The new study, Investing Enlightenment: How Principle and Pragmatism Can Create Sustainable Value through ESG, found that 92% of institutional investors want companies to identify and report ESG factors that materially affect performance. At the same time, 60% cite a lack of industry standards for measuring ESG as a significant barrier to full integration into investment practice.
Similarly, whilst 46% of retail investors want more companies to report on ESG performance, 46% state they need more data from other sources in order to make educated decisions.
Bob Eccles, Visiting Professor of Management Practice at Saïd Business School University of Oxford and co-author of the study comments: ‘ESG Data is only useful if it can help achieve investment goals and that requires a clear understanding of which factors are material for financial performance. Two-thirds (64%) believe this determination should sit with the board of directors, with only 14% stating it should be Chief Financial Officer or Head of Investor Relations. It underlines the strategic importance of ESG factors and signals that the investment industry doesn’t believe financial roles are yet in tune with ESG integration.’
Whilst data and a lack of transparency continue to pose hurdles to ESG investing, the study found that many of the traditionally perceived barriers to ESG integration are receding. Only 35% of institutional investors believed that ESG factors equalled lower returns and nearly three quarters of institutional investors (74%) viewed three years plus as a realistic timeframe for ESG investments to realise above market performance.
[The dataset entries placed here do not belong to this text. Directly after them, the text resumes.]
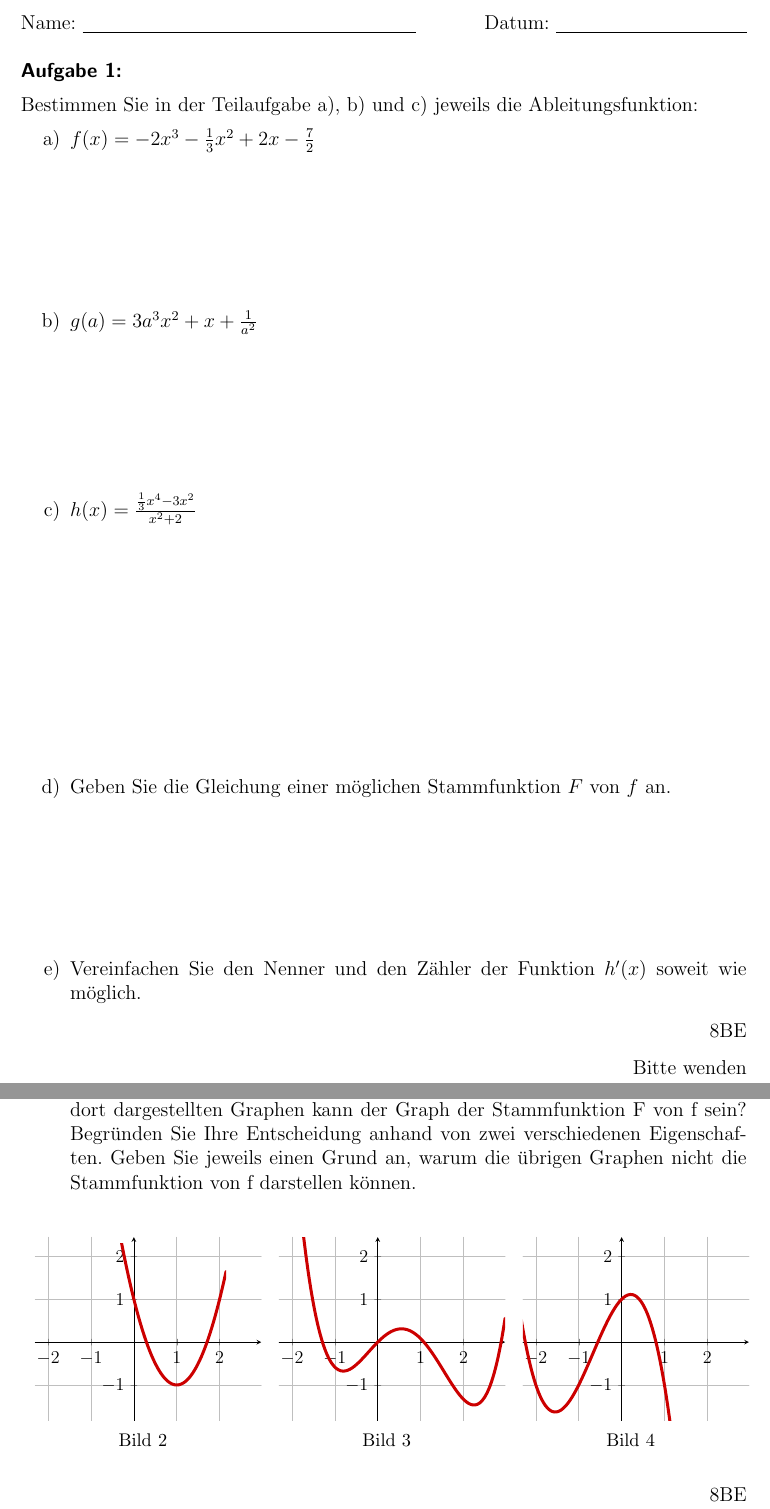
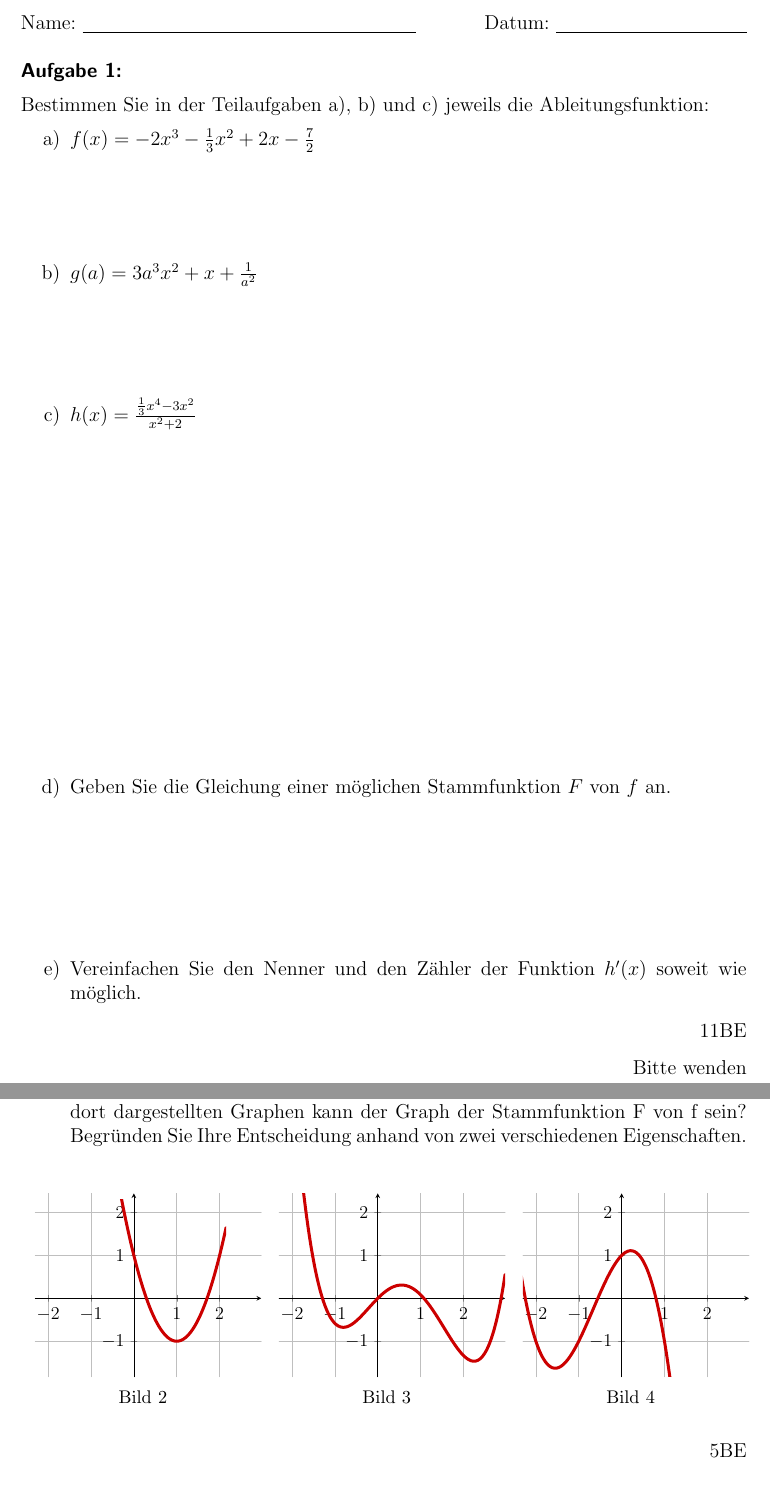
Before and after one commit to ciapecki/latex_mathe, a LaTeX document (2020_Q11_02StgAAbleitungen2Kapitel.tex): two parts of pages 1 and 2 of 2, joined at a grey line, cut so that both start at the same text. Compiled offline with pdfLaTeX.

Commit message:
small updates

```diff
--- a/2020_Q11_02StgAAbleitungen2Kapitel.tex
+++ b/2020_Q11_02StgAAbleitungen2Kapitel.tex
@@ -108,20 +108,20 @@ Name: \underline{\hspace{7cm}}
 %\vspace{0.5cm}
 
 \Aufgabe{1:}
-   Bestimmen Sie in der Teilaufgabe a), b) und c) jeweils die Ableitungsfunktion:
+   Bestimmen Sie in der Teilaufgaben a), b) und c) jeweils die Ableitungsfunktion:
  \begin{enumerate}[label={\alph*)}]
 \item $f(x)=-2x^3-\frac{1}{3}x^2+2x-\frac{7}{2}$
-  \vspace{3cm}
+  \vspace{2cm}
 \item $g(a)=3a^3x^2+x+\frac{1}{a^2}$
-  \vspace{3cm}
+  \vspace{2cm}
 \item $h(x)=\frac {\frac{1}{3}x^4 - 3x^2}{x^2+2}$
-  \vspace{5cm}
+  \vspace{7cm}
 \item Geben Sie die Gleichung einer möglichen Stammfunktion $F$ von $f$ an.
   \vspace{3cm}
  \item Vereinfachen Sie den Nenner und den Zähler der Funktion $h'(x)$ soweit wie möglich.
 \end{enumerate}
 
-\begin{flushright}8BE \end{flushright}
+\begin{flushright}11BE \end{flushright}
 \begin{flushright}Bitte wenden\end{flushright}
 
 \newpage
@@ -159,7 +159,6 @@ ytick={-1,0,...,2},]
 \item Skizzieren Sie zum gegebenen Graphen der Funktion $f$  die zugehörige Ableitungsfunktion $f'$ (direkt im gegebenen Koordinatensystem)
 \item Betrachten Sie jetzt die weiteren Bilder: Bild 2, Bild 3 und Bild 4. Welcher der dort dargestellten Graphen kann der Graph der Stammfunktion F von f sein?
 Begründen Sie Ihre Entscheidung anhand von zwei verschiedenen Eigenschaften.
-Geben Sie jeweils einen Grund an, warum die übrigen Graphen nicht die Stammfunktion von f darstellen können.
 
 \end{enumerate}
 
@@ -243,7 +242,7 @@ Geben Sie jeweils einen Grund an, warum die übrigen Graphen nicht die Stammfunk
 \end{figure}
 
 
-\begin{flushright}8BE \end{flushright}
+\begin{flushright}5BE \end{flushright}
 
 %%%%%%%%%%%%%%%%%%%%%%%%%%%%%%%%%%%%%%%%%%%%%%%%%%%%%%
 %%%%%%%%%%%%%%%%%%%%%%%%%%%%%%%%%%%%%%%%%%%%%%%%%%%%%%
```
Also changed, not shown: 2020_Q11_02StgAAbleitungen2Kapitel.pdf, 2020_Q11_02StgAAbleitungen2Kapitel.tex (2 more changed lines).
Only a minority of 10% of institutional investors saw fiduciary duty as a barrier to ESG integration.
The study proposes a model for the integrating ESG factors into investment practice – based around five key areas of accountability, engagement, education, access to relevant data and longer time horizons.
‘The study is encouraging as ESG factors are seen as important by the majority of investors, but we need solid data for them to become standard in investment practice,’ concluded Peter Tufano, Peter Moores Dean, Saïd Business School: ‘The study is a timely and valuable contribution to encouraging asset owners – and ultimately companies -- to agree on a voluntary framework for ESG reporting.